Task statement:
Show all lines below holding the string "linejoin".

+++ Provided entries

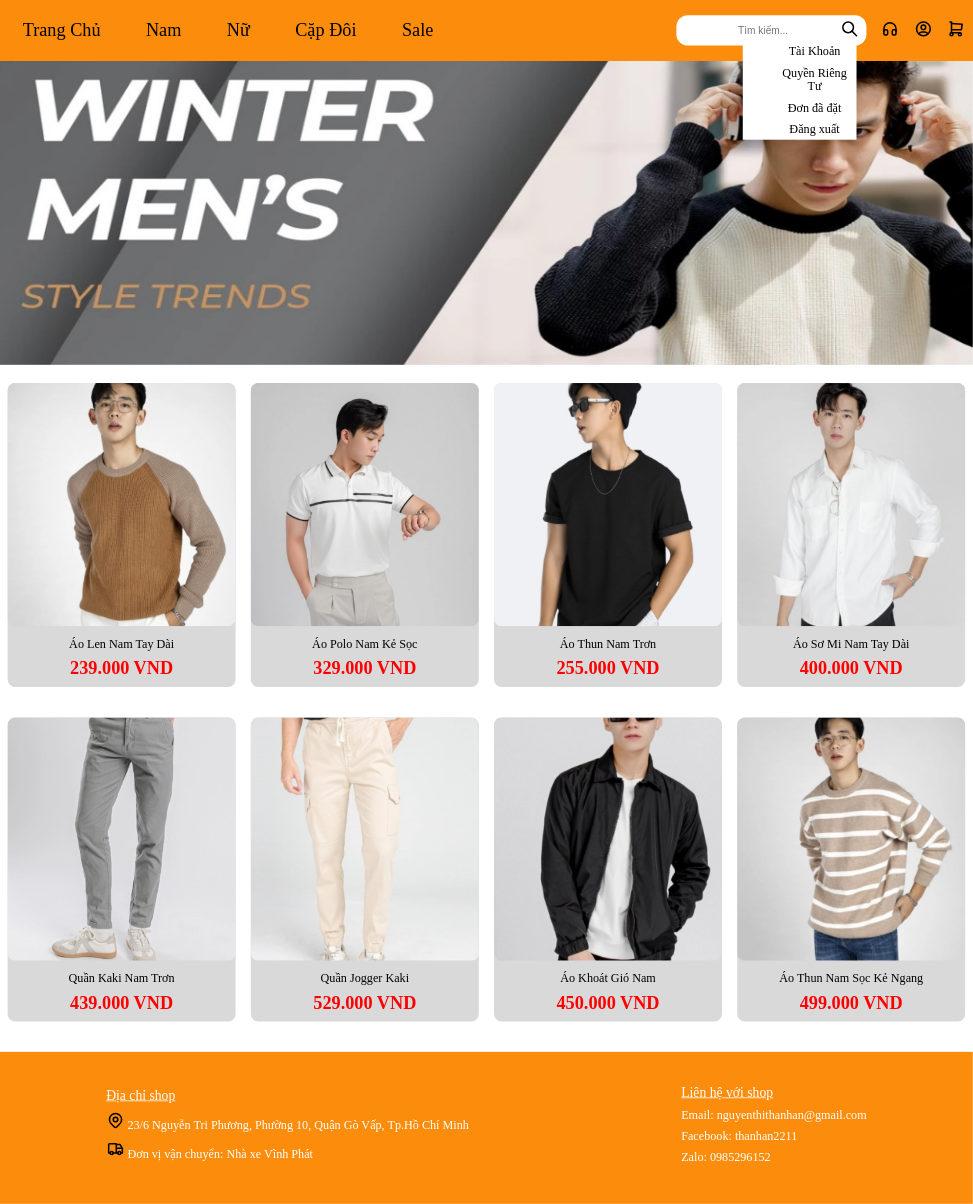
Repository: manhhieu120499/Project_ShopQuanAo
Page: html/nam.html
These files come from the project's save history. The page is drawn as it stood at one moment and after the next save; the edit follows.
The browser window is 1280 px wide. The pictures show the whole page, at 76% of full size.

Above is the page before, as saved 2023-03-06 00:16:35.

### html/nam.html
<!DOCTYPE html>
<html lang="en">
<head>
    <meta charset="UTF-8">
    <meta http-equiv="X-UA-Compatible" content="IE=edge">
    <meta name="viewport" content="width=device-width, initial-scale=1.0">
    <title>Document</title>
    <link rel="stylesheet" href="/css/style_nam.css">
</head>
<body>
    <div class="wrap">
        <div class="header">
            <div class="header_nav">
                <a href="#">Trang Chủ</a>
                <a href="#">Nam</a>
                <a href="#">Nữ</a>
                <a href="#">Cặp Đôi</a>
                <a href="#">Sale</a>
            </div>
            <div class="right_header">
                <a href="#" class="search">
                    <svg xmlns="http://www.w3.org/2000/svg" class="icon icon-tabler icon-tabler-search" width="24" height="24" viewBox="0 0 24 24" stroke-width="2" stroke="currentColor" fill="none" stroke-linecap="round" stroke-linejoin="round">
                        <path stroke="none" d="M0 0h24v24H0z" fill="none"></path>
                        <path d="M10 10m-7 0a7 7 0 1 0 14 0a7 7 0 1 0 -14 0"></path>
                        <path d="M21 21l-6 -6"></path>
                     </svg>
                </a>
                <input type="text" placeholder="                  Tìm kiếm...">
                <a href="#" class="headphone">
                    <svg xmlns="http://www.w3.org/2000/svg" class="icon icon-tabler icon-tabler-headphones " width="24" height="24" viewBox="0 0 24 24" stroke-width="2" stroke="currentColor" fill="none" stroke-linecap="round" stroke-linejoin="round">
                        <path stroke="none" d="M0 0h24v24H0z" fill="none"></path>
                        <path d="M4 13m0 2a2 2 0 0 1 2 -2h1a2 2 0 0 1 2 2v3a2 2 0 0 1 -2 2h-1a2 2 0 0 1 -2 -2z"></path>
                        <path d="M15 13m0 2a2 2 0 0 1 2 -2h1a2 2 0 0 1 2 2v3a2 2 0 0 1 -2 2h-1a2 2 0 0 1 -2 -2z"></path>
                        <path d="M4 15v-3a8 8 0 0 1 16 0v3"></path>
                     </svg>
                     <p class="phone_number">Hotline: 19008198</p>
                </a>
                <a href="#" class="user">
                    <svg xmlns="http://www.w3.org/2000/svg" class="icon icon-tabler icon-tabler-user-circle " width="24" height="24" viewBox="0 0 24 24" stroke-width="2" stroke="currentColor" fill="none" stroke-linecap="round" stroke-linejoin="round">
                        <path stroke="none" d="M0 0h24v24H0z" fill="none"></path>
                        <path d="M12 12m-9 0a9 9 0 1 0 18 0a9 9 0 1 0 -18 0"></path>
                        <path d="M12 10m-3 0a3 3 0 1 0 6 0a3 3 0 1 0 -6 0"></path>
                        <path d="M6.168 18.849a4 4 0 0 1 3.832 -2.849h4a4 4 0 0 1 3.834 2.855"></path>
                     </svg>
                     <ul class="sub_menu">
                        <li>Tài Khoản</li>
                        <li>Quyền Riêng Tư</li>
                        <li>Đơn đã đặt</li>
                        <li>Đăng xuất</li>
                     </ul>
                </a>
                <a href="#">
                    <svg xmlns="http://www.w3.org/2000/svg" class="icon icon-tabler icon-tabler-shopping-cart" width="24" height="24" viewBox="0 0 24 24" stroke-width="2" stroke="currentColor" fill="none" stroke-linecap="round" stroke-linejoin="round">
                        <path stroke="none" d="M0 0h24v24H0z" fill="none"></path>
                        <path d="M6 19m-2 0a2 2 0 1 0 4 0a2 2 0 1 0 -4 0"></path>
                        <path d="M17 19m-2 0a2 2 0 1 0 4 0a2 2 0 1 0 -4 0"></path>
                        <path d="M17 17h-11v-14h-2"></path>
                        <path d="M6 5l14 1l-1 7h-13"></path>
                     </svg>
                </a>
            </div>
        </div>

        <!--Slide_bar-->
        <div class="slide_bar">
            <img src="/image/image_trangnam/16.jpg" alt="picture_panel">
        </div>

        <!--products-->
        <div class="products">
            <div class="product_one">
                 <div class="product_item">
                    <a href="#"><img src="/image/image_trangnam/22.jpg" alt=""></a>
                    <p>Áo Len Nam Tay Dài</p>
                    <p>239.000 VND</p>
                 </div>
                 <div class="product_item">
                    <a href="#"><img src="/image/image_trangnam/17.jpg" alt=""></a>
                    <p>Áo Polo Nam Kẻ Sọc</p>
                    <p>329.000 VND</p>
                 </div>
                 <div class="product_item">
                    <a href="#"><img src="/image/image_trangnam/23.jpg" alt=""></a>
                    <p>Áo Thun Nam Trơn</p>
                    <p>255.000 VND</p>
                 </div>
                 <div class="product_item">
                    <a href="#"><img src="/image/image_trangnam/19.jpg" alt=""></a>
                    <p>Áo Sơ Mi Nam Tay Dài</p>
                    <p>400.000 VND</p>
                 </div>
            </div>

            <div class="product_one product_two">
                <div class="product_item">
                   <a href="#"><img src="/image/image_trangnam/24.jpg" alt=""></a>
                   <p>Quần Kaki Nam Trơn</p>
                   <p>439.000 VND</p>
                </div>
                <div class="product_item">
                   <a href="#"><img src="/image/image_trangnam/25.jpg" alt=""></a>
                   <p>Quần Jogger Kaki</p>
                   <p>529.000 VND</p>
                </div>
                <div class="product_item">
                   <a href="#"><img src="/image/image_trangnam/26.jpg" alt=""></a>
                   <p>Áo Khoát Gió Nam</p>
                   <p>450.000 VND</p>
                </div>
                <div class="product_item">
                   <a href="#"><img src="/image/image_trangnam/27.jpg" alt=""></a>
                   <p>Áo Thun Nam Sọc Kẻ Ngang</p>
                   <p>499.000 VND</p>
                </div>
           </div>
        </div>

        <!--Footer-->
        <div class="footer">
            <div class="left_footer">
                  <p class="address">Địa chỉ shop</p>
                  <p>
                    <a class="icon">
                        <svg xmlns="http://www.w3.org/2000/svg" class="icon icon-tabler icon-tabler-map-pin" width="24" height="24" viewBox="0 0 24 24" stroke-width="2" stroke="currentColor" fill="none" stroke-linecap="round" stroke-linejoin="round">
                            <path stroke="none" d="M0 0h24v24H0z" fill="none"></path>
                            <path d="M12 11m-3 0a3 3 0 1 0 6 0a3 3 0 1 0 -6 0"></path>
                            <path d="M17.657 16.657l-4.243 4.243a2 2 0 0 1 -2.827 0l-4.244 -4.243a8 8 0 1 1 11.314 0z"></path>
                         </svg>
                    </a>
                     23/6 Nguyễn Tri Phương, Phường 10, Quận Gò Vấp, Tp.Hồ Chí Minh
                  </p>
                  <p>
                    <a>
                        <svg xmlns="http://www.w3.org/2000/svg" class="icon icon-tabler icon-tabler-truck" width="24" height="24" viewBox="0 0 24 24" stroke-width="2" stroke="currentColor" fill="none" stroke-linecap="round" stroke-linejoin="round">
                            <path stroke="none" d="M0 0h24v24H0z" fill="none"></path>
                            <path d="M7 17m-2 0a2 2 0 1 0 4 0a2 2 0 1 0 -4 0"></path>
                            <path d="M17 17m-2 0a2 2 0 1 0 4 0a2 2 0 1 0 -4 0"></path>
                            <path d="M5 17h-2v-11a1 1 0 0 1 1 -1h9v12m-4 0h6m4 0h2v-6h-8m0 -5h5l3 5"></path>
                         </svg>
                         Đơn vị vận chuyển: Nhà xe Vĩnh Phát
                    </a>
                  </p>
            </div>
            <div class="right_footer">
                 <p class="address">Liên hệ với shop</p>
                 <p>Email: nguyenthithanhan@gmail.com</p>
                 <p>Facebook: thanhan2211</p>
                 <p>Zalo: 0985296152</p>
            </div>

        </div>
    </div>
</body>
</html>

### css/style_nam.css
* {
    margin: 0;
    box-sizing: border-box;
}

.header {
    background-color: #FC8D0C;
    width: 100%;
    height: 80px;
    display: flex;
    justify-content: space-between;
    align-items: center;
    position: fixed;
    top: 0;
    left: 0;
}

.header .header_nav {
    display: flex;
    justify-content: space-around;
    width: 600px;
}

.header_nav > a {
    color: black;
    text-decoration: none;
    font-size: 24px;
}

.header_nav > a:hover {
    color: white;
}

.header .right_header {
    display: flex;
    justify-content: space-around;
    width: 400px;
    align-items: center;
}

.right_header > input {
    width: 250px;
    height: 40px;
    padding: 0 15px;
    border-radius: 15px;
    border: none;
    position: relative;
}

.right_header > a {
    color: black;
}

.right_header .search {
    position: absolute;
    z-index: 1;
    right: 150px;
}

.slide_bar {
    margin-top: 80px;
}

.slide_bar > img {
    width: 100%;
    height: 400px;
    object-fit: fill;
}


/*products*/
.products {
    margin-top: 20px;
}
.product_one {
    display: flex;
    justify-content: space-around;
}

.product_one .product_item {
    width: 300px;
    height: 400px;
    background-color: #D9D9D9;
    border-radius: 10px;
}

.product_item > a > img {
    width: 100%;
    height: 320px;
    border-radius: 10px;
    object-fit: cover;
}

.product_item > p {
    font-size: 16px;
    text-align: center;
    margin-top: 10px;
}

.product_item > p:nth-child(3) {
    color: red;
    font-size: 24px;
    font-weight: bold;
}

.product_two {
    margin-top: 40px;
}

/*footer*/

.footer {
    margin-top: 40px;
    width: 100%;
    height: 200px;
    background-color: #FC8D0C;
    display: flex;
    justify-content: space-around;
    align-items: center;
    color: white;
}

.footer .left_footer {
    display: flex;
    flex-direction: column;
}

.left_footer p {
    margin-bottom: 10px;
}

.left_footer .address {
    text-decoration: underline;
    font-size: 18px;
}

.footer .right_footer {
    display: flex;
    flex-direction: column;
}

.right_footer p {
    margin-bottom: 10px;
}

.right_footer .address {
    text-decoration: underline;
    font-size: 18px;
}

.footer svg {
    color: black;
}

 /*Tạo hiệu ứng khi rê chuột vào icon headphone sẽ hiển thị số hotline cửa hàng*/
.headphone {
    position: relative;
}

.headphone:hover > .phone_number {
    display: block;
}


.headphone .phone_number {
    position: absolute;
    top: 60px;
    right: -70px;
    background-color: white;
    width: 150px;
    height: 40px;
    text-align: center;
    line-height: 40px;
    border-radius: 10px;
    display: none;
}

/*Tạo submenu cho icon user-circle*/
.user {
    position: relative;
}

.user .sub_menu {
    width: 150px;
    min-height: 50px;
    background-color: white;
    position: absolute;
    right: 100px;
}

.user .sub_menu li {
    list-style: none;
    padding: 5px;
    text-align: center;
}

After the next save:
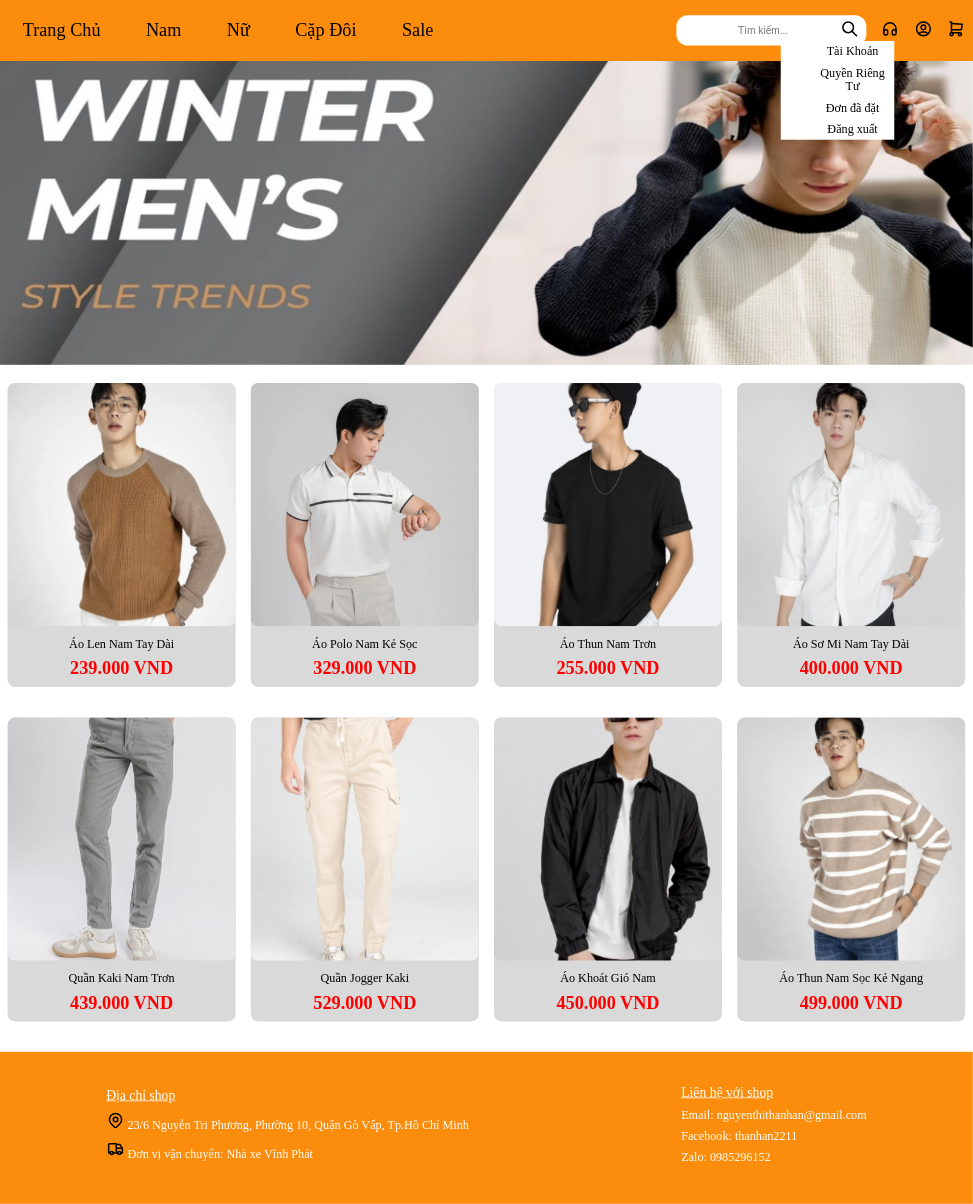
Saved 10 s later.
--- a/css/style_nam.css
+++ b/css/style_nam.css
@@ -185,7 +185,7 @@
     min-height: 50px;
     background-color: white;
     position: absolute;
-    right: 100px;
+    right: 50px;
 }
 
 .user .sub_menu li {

++++++

Final answer:
                    <svg xmlns="http://www.w3.org/2000/svg" class="icon icon-tabler icon-tabler-search" width="24" height="24" viewBox="0 0 24 24" stroke-width="2" stroke="currentColor" fill="none" stroke-linecap="round" stroke-linejoin="round">
                    <svg xmlns="http://www.w3.org/2000/svg" class="icon icon-tabler icon-tabler-headphones " width="24" height="24" viewBox="0 0 24 24" stroke-width="2" stroke="currentColor" fill="none" stroke-linecap="round" stroke-linejoin="round">
                    <svg xmlns="http://www.w3.org/2000/svg" class="icon icon-tabler icon-tabler-user-circle " width="24" height="24" viewBox="0 0 24 24" stroke-width="2" stroke="currentColor" fill="none" stroke-linecap="round" stroke-linejoin="round">
                    <svg xmlns="http://www.w3.org/2000/svg" class="icon icon-tabler icon-tabler-shopping-cart" width="24" height="24" viewBox="0 0 24 24" stroke-width="2" stroke="currentColor" fill="none" stroke-linecap="round" stroke-linejoin="round">
                        <svg xmlns="http://www.w3.org/2000/svg" class="icon icon-tabler icon-tabler-map-pin" width="24" height="24" viewBox="0 0 24 24" stroke-width="2" stroke="currentColor" fill="none" stroke-linecap="round" stroke-linejoin="round">
                        <svg xmlns="http://www.w3.org/2000/svg" class="icon icon-tabler icon-tabler-truck" width="24" height="24" viewBox="0 0 24 24" stroke-width="2" stroke="currentColor" fill="none" stroke-linecap="round" stroke-linejoin="round">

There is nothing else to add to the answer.